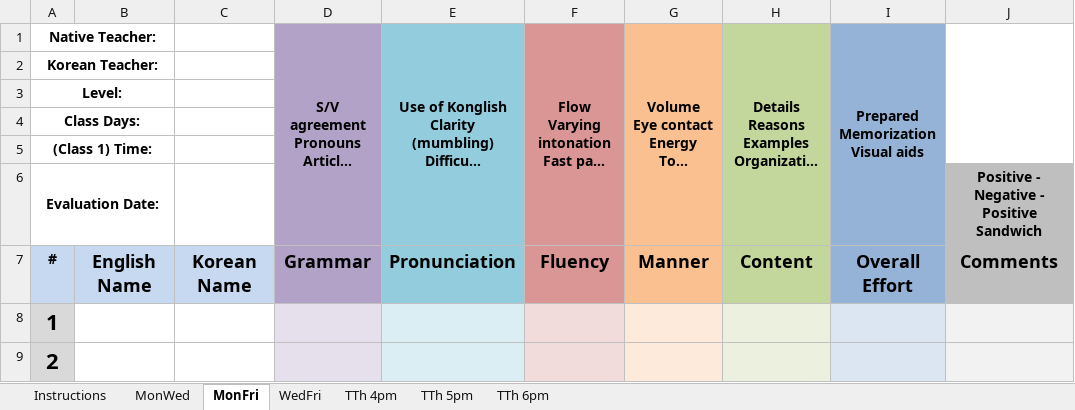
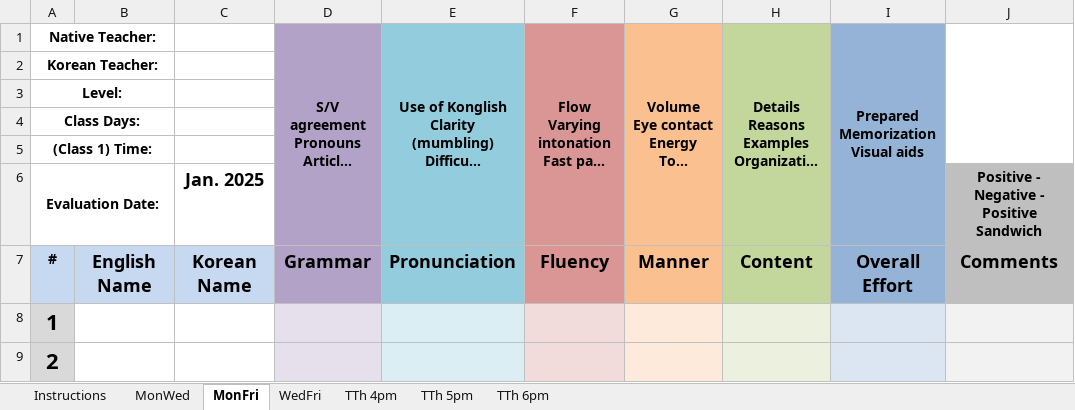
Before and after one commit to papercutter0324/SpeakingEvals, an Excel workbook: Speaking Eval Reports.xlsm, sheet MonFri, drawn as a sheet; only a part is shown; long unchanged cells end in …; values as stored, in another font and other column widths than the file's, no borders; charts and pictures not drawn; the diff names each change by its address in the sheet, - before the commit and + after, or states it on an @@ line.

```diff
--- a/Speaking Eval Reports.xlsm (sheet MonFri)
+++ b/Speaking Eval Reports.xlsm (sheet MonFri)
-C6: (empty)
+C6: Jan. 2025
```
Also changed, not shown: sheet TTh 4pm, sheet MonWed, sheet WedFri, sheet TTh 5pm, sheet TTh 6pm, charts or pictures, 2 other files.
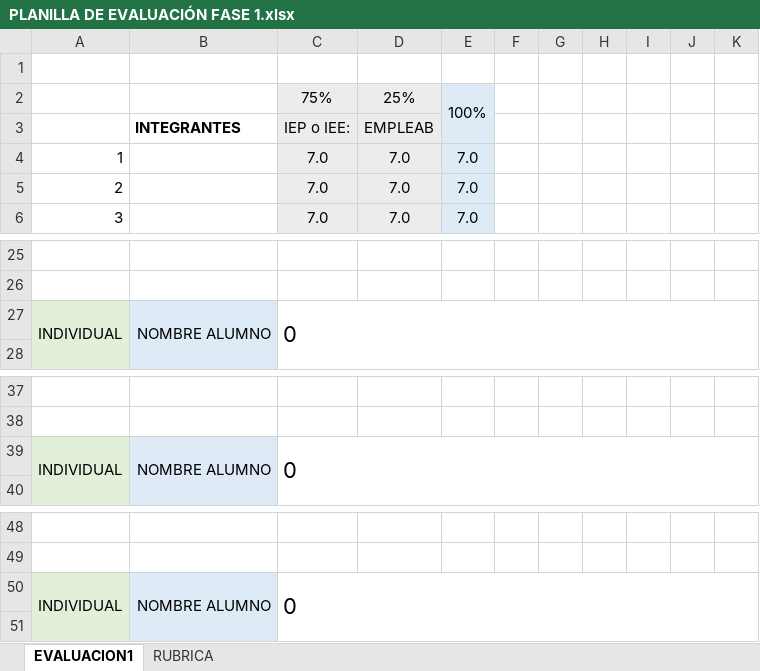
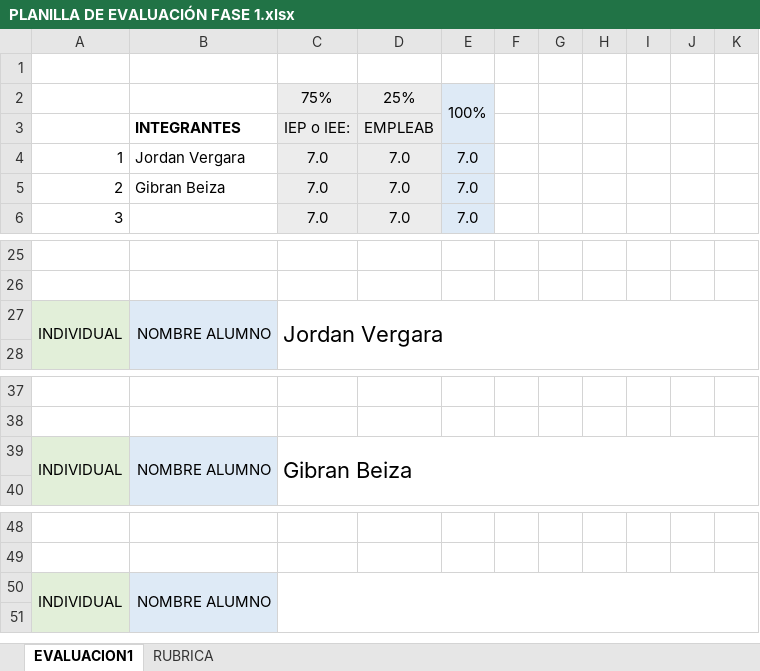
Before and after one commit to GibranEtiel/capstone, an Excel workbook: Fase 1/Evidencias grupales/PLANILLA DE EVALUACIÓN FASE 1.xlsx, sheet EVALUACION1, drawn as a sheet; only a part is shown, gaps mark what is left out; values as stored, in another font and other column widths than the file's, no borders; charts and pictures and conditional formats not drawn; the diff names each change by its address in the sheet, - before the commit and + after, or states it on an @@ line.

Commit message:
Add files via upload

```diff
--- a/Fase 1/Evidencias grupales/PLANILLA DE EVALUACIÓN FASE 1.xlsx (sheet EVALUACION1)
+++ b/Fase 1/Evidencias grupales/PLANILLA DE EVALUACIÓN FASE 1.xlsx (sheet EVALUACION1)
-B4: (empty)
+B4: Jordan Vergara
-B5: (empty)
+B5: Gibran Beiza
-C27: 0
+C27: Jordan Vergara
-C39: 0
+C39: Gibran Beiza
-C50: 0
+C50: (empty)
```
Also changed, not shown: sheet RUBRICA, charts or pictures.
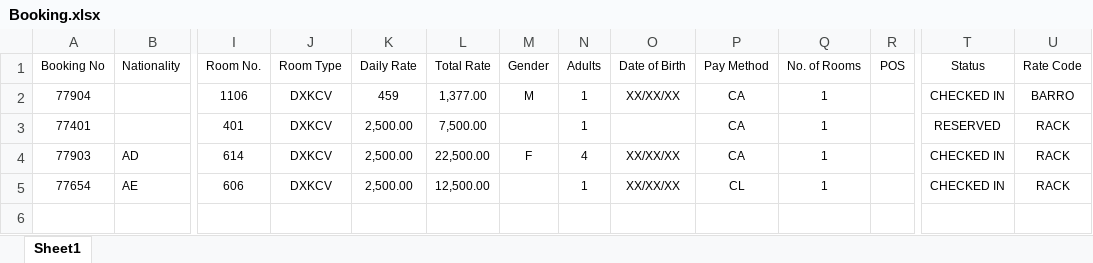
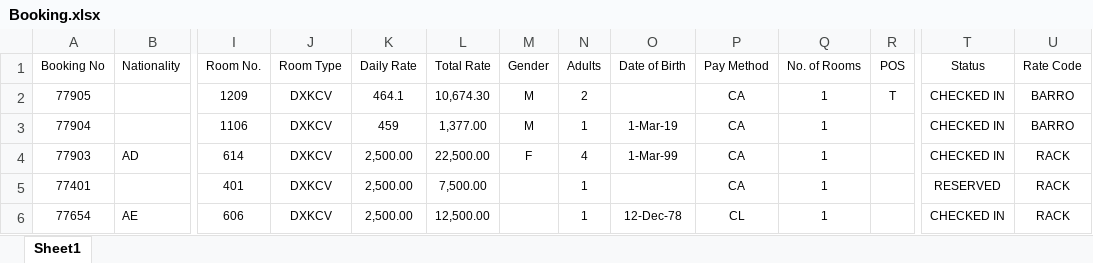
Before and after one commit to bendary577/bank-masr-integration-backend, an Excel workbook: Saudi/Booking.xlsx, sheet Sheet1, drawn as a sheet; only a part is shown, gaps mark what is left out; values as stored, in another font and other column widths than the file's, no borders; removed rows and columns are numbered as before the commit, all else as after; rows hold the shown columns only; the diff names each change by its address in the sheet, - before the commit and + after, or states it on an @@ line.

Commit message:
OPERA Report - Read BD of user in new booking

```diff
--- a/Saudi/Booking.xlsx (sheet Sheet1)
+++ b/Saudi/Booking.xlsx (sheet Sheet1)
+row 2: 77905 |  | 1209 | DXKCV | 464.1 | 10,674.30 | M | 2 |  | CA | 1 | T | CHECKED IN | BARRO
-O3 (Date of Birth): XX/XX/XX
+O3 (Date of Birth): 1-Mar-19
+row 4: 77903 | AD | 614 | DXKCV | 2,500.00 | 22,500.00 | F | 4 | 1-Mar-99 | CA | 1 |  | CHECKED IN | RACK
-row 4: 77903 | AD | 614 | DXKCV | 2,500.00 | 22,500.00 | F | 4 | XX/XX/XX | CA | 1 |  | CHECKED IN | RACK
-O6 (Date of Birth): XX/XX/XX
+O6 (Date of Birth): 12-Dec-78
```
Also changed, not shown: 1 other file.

____

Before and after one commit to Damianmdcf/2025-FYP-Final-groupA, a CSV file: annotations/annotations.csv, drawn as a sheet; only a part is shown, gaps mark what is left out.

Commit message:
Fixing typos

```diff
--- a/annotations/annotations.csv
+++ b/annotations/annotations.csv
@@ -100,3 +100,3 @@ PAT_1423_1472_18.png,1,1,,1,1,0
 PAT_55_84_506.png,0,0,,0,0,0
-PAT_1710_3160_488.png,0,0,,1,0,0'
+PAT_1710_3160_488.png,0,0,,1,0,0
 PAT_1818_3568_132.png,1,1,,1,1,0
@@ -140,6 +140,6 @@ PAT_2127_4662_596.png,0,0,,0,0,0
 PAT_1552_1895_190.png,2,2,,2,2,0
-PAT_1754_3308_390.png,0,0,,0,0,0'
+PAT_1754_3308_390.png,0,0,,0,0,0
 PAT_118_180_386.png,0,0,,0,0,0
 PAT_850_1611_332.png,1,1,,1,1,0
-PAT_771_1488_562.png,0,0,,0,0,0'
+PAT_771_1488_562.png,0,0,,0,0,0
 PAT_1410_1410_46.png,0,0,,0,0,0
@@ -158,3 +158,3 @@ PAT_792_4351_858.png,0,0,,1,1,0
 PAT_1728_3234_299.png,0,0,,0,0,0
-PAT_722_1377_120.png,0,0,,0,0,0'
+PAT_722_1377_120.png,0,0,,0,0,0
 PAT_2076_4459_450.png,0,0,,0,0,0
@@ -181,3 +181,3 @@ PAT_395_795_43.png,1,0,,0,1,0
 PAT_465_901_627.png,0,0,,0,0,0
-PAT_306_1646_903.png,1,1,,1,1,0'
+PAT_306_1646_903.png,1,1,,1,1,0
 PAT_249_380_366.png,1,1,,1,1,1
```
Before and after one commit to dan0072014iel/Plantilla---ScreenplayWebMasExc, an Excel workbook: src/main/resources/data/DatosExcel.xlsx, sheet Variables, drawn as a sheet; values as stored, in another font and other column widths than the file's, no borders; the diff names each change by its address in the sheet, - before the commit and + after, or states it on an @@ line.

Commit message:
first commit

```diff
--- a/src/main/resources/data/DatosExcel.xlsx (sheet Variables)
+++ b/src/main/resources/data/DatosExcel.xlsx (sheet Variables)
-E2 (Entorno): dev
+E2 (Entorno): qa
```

____

**Your instructions:** Filter the entries and copy each line with "Date".

**Answer for the task:**
-O3 (Date of Birth): XX/XX/XX
+O3 (Date of Birth): 1-Mar-19
-O6 (Date of Birth): XX/XX/XX
+O6 (Date of Birth): 12-Dec-78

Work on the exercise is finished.